Objectives: Clinical case studies have implicated depression as a possible side-effect of interferon treatment for the Hepatitis C virus (HCV). However, because these studies generally did not include a pretreatment assessment of depression, it cannot be definitively stated whether depression is a side-effect of interferon treatment, a syndrome coexisting with HCV, or a common characteristic of individuals who are vulnerable to HCV infection. To gather more information about this issue, self-reported depressive symptomatology of drug users with HCV who have not received interferon treatment was compared to that of uninfected drug users.
Methods: Subjects were 309 drug users not currently in substance abuse treatment who were participating in a National Institute on Drug Abuse project.

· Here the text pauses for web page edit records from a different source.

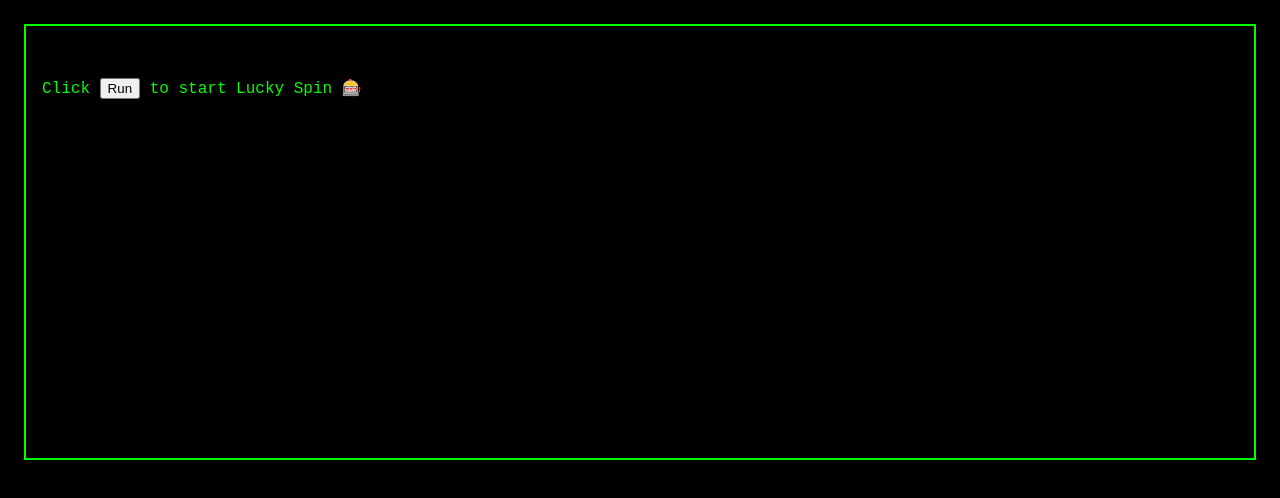
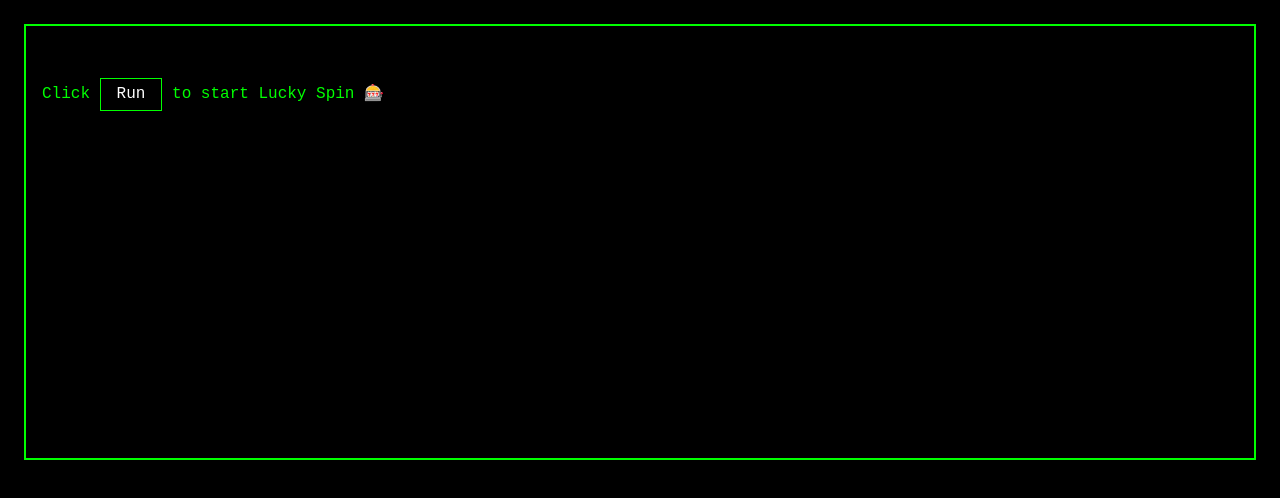
Before and after one commit to Pythonlyy/Casino-game-slot-C4Project, a plain HTML site: page index.html in a window 1280 px wide. Drawn offline with Linux system fonts and the light colour scheme.

Commit message:
Update main.css

```diff
--- a/styles/main.css
+++ b/styles/main.css
@@ -24,3 +24,13 @@
   font-size: 1rem;
   width: 100%;
 }
+
+#run-button {
+  color: white;
+  background: black;
+  border: 1px solid lime;
+  padding: 0.4rem 1rem;
+  font-family: inherit;
+  font-size: 1rem;
+  cursor: pointer;
+}
```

Subjects completed the Center for Epidemiological Studies-Depression (CES-D) instrument and provided a blood sample for HCV testing.
Results: Serological findings revealed that 52.4% of the subjects tested positive for HCV antibodies. Of the HCV-positive subjects, 57.2% had significant depressive symptomatology, whereas only 48.2% of the HCV-negative subjects did, for an overall rate of 52.6%. The two groups also differed on two specific dimensions of depression, with the HCV-positive group scoring lower on the Positive Affect scale and higher on the Somatic/Retarded Activity scale.
Conclusions: These findings reveal high levels of depressive symptomatology among drug users, as well as the possibility of a coexisting depressive syndrome with HCV infection. These findings raise the possibility that depression associated with interferon treatment may, at least partially, be accounted for by preexisting depression. Further research is needed to determine the nature and origins of depression in individuals in treatment with interferon for HCV with specific focus placed on determining the dimensions of depression associated with HCV infection and interferon treatment.